Historian David Starkey is making his first TV series for the BBC after more than a decade presenting for Channel 4.
The presenter and historian will front a new four-part series for BBC2 about examining the connections between classical music and the royal family.
Starkey, 68, has hosted a number of programmes for Channel 4 dating back to his 1998 series about Henry VIII.
In the early 2000s he was reported to have a deal with C4 worth around £2 million to write 25 hours of television, including an 18-part series on the British monarchy.
But following last year's programme about the Churchill family, the station said it had nothing further in production with Starkey, although they were discussing ideas.
He will front Music And Monarchy, to be shown this spring, which shows the close connections between composers, musicians and royalty.
The programmes will look at familiar compositions and more obscure pieces which will be performed live at the historic locations for which they were originally composed, including Westminster Abbey, Buckingham Palace and St Paul's Cathedral.
It will span six centuries from Henry V to our present Queen, featuring composers such as Tallis, Purcell, Handel, Parry and Elgar.
Starkey said; "Making this series has been a delight - it has forced me to see historical problems, familiar to me as a political historian, in a quite unexpected light.
"It has also been an anecdotal pleasure - music speaks to monarchs and elicits some surprising replies."
In 2011 Starkey caused a furore following a BBC appearance on Newsnight, which prompted accusations of racism. Appearing as part of a discussion about that summer's riots and looting, he said: "The problem is that the whites have become black."

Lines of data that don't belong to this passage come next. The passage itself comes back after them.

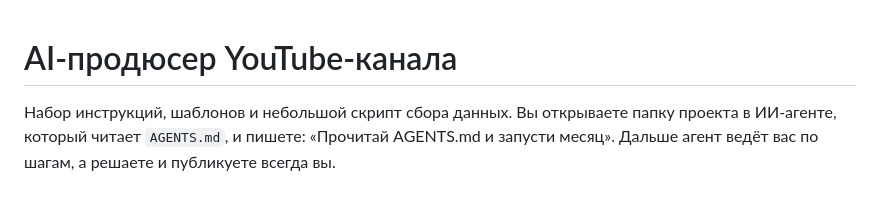
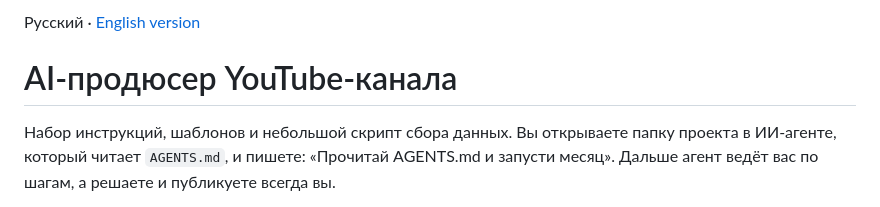
Before and after one commit to ozerova152-lab/youtube-producer, a Markdown page: README.md, the part around the change. Drawn GitHub-style.

Commit message:
Add English version link to README
Added a link to the English version of the README.

```diff
--- a/README.md
+++ b/README.md
@@ -1,3 +1,5 @@
+Русский · [English version](README.en.md)
+
 # AI-продюсер YouTube-канала
 
 Набор инструкций, шаблонов и небольшой скрипт сбора данных. Вы открываете папку проекта в ИИ-агенте, который читает `AGENTS.md`, и пишете: «Прочитай AGENTS.md и запусти месяц». Дальше агент ведёт вас по шагам, а решаете и публикуете всегда вы.
```
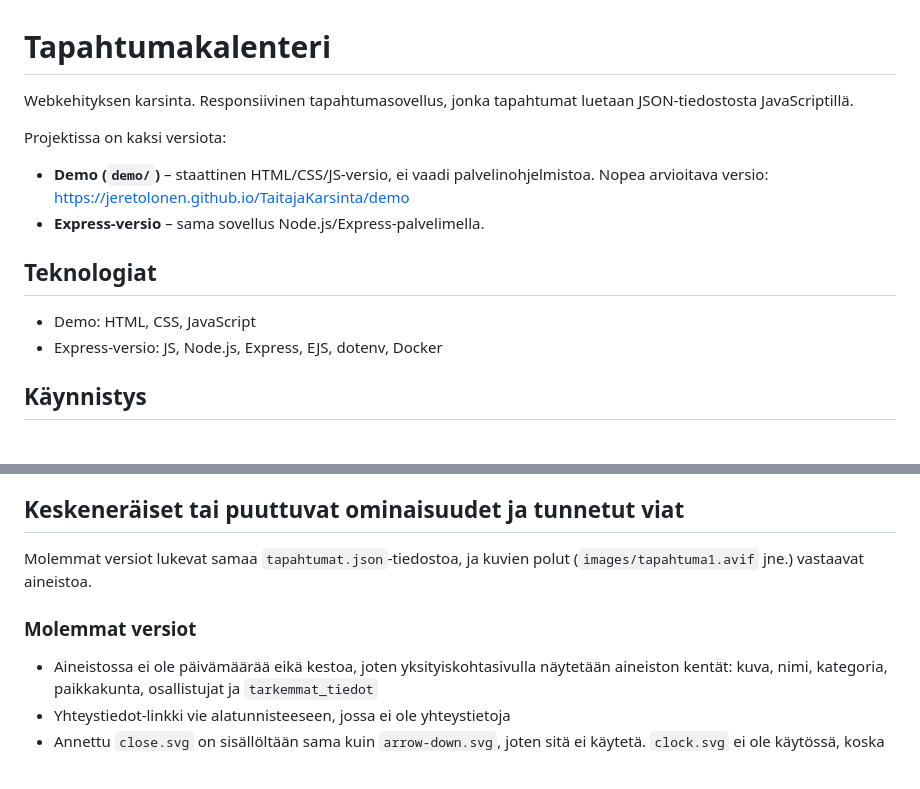
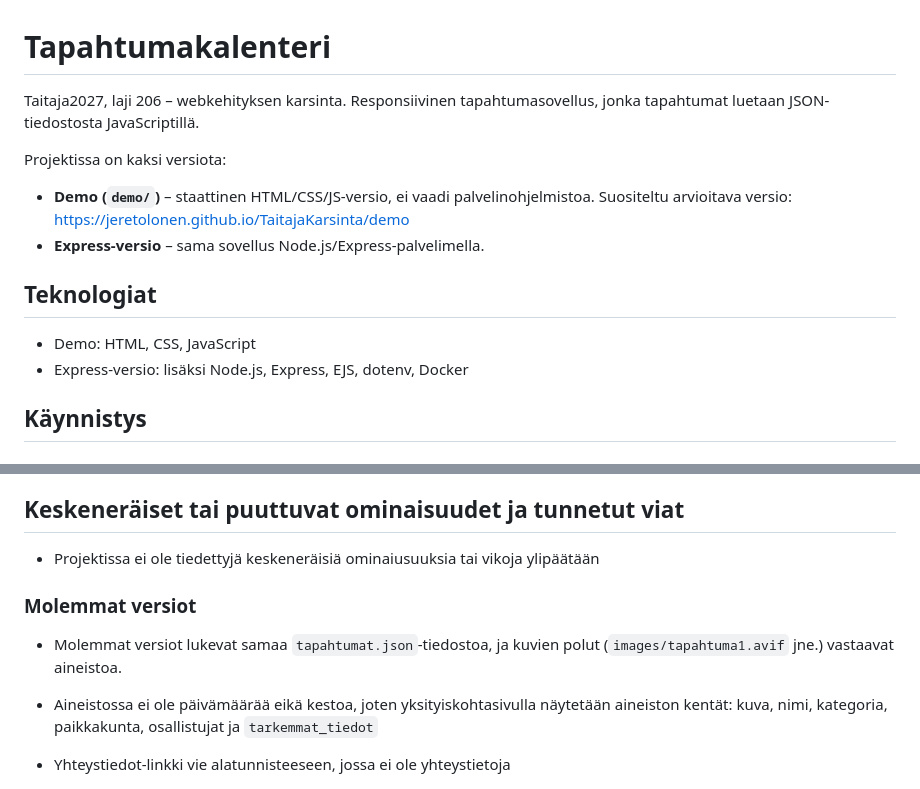
Before and after one commit to JereTolonen/TaitajaKarsinta, a Markdown page: readme.md, 2 parts joined by grey strips. Drawn GitHub-style; blank space fills up the shorter version.

Commit message:
readme päivitys

```diff
--- a/readme.md
+++ b/readme.md
@@ -1,16 +1,16 @@
 # Tapahtumakalenteri
 
-Webkehityksen karsinta. Responsiivinen tapahtumasovellus, jonka tapahtumat luetaan JSON-tiedostosta JavaScriptillä.
+Taitaja2027, laji 206 – webkehityksen karsinta. Responsiivinen tapahtumasovellus, jonka tapahtumat luetaan JSON-tiedostosta JavaScriptillä.
 
 Projektissa on kaksi versiota:
 
-- **Demo (`demo/`)** – staattinen HTML/CSS/JS-versio, ei vaadi palvelinohjelmistoa. Nopea arvioitava versio: https://jeretolonen.github.io/TaitajaKarsinta/demo
+- **Demo (`demo/`)** – staattinen HTML/CSS/JS-versio, ei vaadi palvelinohjelmistoa. Suositeltu arvioitava versio: https://jeretolonen.github.io/TaitajaKarsinta/demo
 - **Express-versio** – sama sovellus Node.js/Express-palvelimella.
 
 ## Teknologiat
 
 - Demo: HTML, CSS, JavaScript
-- Express-versio: JS, Node.js, Express, EJS, dotenv, Docker
+- Express-versio: lisäksi Node.js, Express, EJS, dotenv, Docker
 
 ## Käynnistys
 
@@ -50,9 +50,11 @@ Testattu demossa selaimessa (leveydet 320, 375, 800 ja 1200 px).
 
 ## Keskeneräiset tai puuttuvat ominaisuudet ja tunnetut viat
 
-Molemmat versiot lukevat samaa `tapahtumat.json`-tiedostoa, ja kuvien polut (`images/tapahtuma1.avif` jne.) vastaavat aineistoa.
+- Projektissa ei ole tiedettyjä keskeneräisiä ominaiusuuksia tai vikoja ylipäätään
 
 ### Molemmat versiot
+
+- Molemmat versiot lukevat samaa `tapahtumat.json`-tiedostoa, ja kuvien polut (`images/tapahtuma1.avif` jne.) vastaavat aineistoa.
 
 - Aineistossa ei ole päivämäärää eikä kestoa, joten yksityiskohtasivulla näytetään aineiston kentät: kuva, nimi, kategoria, paikkakunta, osallistujat ja `tarkemmat_tiedot`
 - Yhteystiedot-linkki vie alatunnisteeseen, jossa ei ole yhteystietoja
```
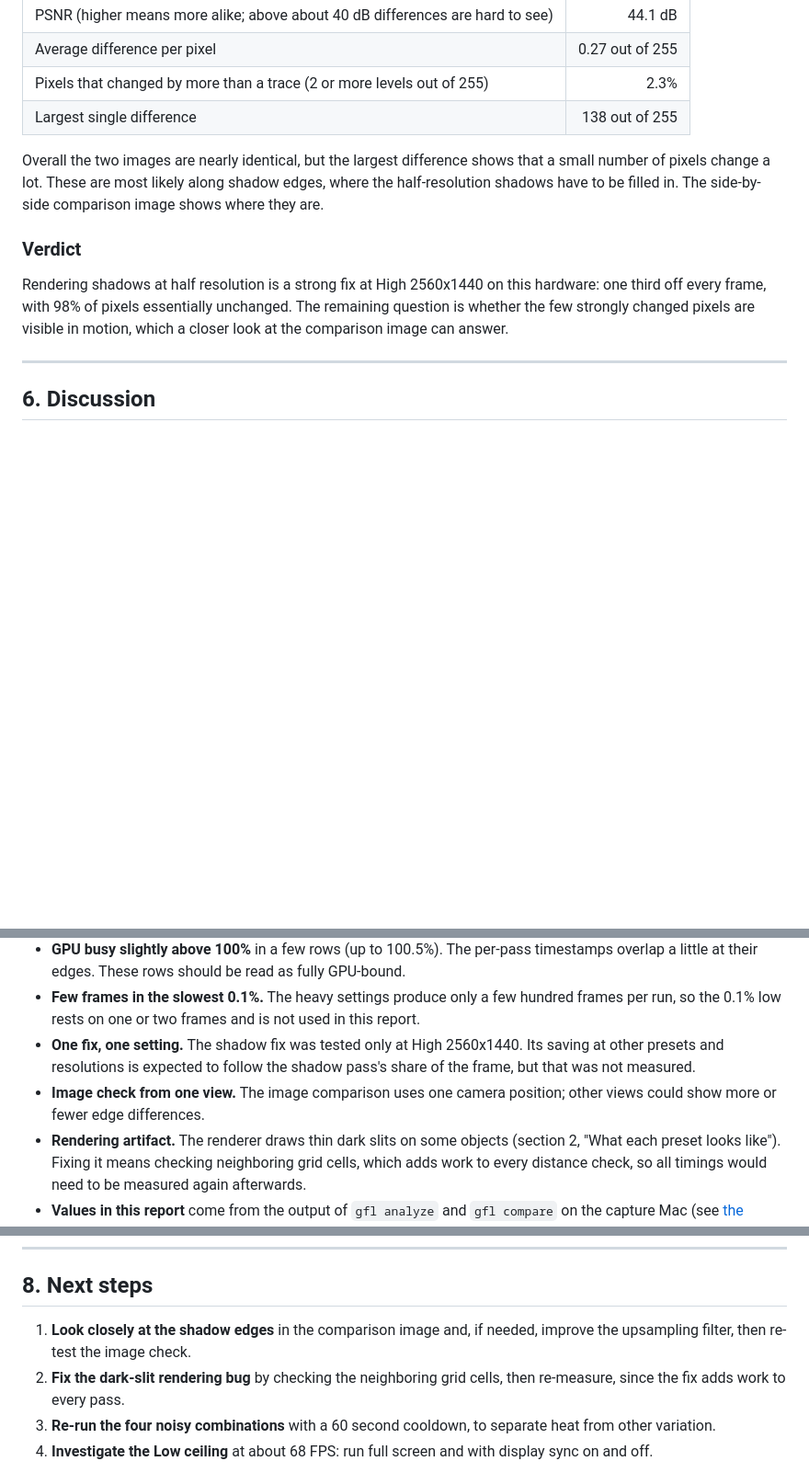
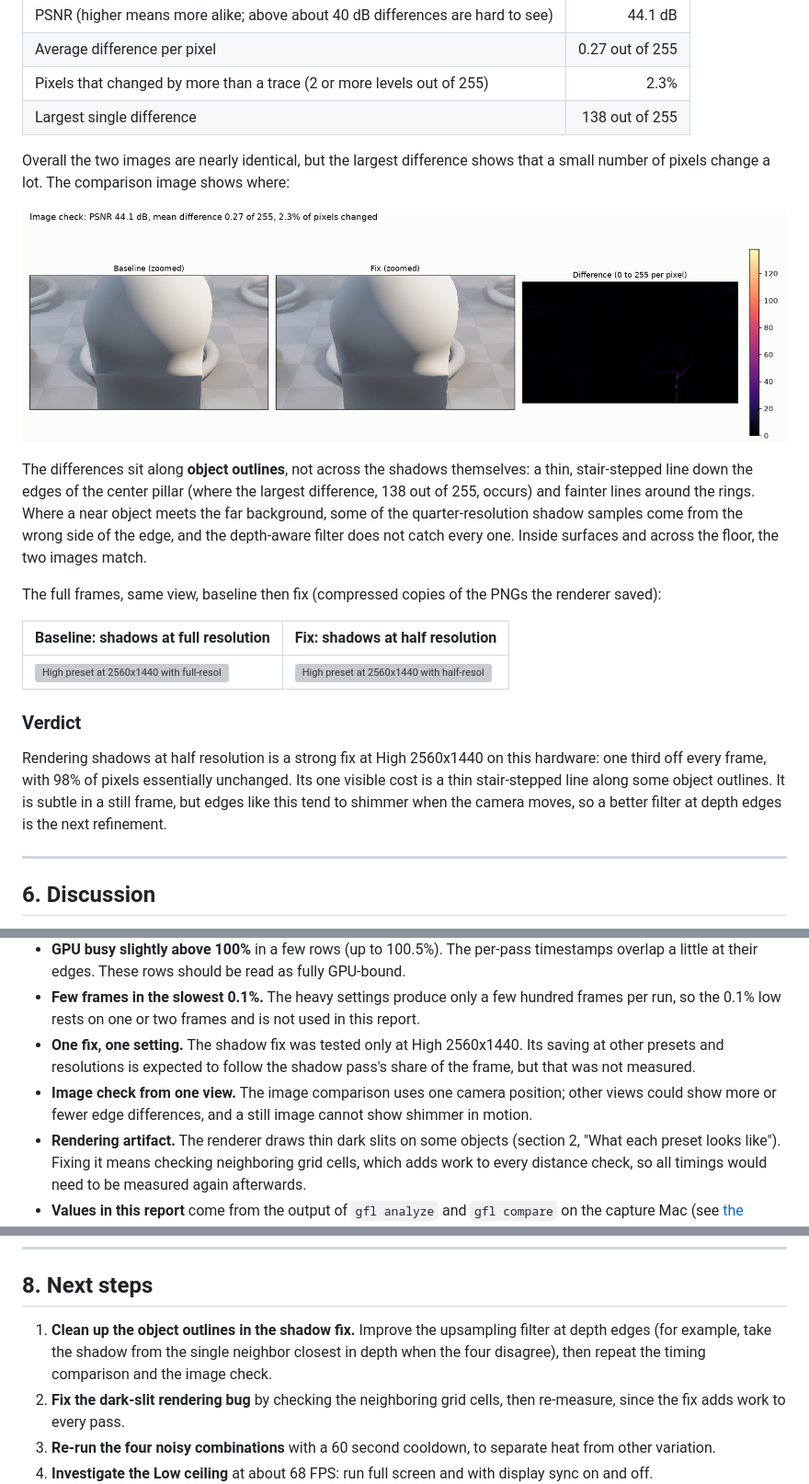
Before and after one commit to MoneyMont1738/game-frame-lab, a Markdown page: reports/lab_report_apple_m3_scalability.md, 3 parts joined by grey strips. Shown at 92% size. Drawn GitHub-style; pictures changed too: reports/figures/m3_shadowfix_image_check.png (added); blank space fills up the shorter version; grey boxes are pictures that could not be loaded.

Commit message:
Add shadow fix stills and image check to the lab report
Baseline and fix identified by matching each still against the panels of the
image-check figure. The differences sit along object outlines (stair-stepped
edges from the quarter-resolution shadow samples), not across the shadows; the
report now says so and the next step targets the upsampling filter at depth edges.

Co-Authored-By: Claude Opus 5.5 <noreply@anthropic.com>
Claude-Session: https://claude.ai/code/session_01LpnvNtyLDWCQJDicQHDD6d

```diff
--- a/reports/lab_report_apple_m3_scalability.md
+++ b/reports/lab_report_apple_m3_scalability.md
@@ -266,11 +266,21 @@ A speedup only counts as a fix if the picture still looks right. The renderer sa
 | Pixels that changed by more than a trace (2 or more levels out of 255) | 2.3% |
 | Largest single difference | 138 out of 255 |
 
-Overall the two images are nearly identical, but the largest difference shows that a small number of pixels change a lot. These are most likely along shadow edges, where the half-resolution shadows have to be filled in. The side-by-side comparison image shows where they are.
+Overall the two images are nearly identical, but the largest difference shows that a small number of pixels change a lot. The comparison image shows where:
+
+![Zoomed baseline and fix, and a map of where they differ](figures/m3_shadowfix_image_check.png)
+
+The differences sit along **object outlines**, not across the shadows themselves: a thin, stair-stepped line down the edges of the center pillar (where the largest difference, 138 out of 255, occurs) and fainter lines around the rings. Where a near object meets the far background, some of the quarter-resolution shadow samples come from the wrong side of the edge, and the depth-aware filter does not catch every one. Inside surfaces and across the floor, the two images match.
+
+The full frames, same view, baseline then fix (compressed copies of the PNGs the renderer saved):
+
+| Baseline: shadows at full resolution | Fix: shadows at half resolution |
+|---|---|
+| <img src="figures/m3_shadowfix_baseline.webp" alt="High preset at 2560x1440 with full-resolution shadows" width="100%"> | <img src="figures/m3_shadowfix_fix.webp" alt="High preset at 2560x1440 with half-resolution shadows; nearly identical, with slight stair-stepping along some object edges" width="100%"> |
 
 ### Verdict
 
-Rendering shadows at half resolution is a strong fix at High 2560x1440 on this hardware: one third off every frame, with 98% of pixels essentially unchanged. The remaining question is whether the few strongly changed pixels are visible in motion, which a closer look at the comparison image can answer.
+Rendering shadows at half resolution is a strong fix at High 2560x1440 on this hardware: one third off every frame, with 98% of pixels essentially unchanged. Its one visible cost is a thin stair-stepped line along some object outlines. It is subtle in a still frame, but edges like this tend to shimmer when the camera moves, so a better filter at depth edges is the next refinement.
 
 ---
 
@@ -290,7 +300,7 @@ Together, the two experiments show a complete optimization loop: measure where t
 - **GPU busy slightly above 100%** in a few rows (up to 100.5%). The per-pass timestamps overlap a little at their edges. These rows should be read as fully GPU-bound.
 - **Few frames in the slowest 0.1%.** The heavy settings produce only a few hundred frames per run, so the 0.1% low rests on one or two frames and is not used in this report.
 - **One fix, one setting.** The shadow fix was tested only at High 2560x1440. Its saving at other presets and resolutions is expected to follow the shadow pass's share of the frame, but that was not measured.
-- **Image check from one view.** The image comparison uses one camera position; other views could show more or fewer edge differences.
+- **Image check from one view.** The image comparison uses one camera position; other views could show more or fewer edge differences, and a still image cannot show shimmer in motion.
 - **Rendering artifact.** The renderer draws thin dark slits on some objects (section 2, "What each preset looks like"). Fixing it means checking neighboring grid cells, which adds work to every distance check, so all timings would need to be measured again afterwards.
 - **Values in this report** come from the output of `gfl analyze` and `gfl compare` on the capture Mac (see [the scalability data](../results/metal_scalability/summary_apple_m3_2026-11-18.csv) and [the fix comparison](../results/metal_shadow_fix/comparison_apple_m3_2026-11-18.csv)). The raw per-frame logs stay on that Mac.
 
@@ -310,7 +320,7 @@ Together, the two experiments show a complete optimization loop: measure where t
 
 ## 8. Next steps
 
-1. **Look closely at the shadow edges** in the comparison image and, if needed, improve the upsampling filter, then re-test the image check.
+1. **Clean up the object outlines in the shadow fix.** Improve the upsampling filter at depth edges (for example, take the shadow from the single neighbor closest in depth when the four disagree), then repeat the timing comparison and the image check.
 2. **Fix the dark-slit rendering bug** by checking the neighboring grid cells, then re-measure, since the fix adds work to every pass.
 3. **Re-run the four noisy combinations** with a 60 second cooldown, to separate heat from other variation.
 4. **Investigate the Low ceiling** at about 68 FPS: run full screen and with display sync on and off.
```
Also changed, not shown: 2 other files.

His new BBC2 series coincides with the 60th anniversary of the Queen's coronation.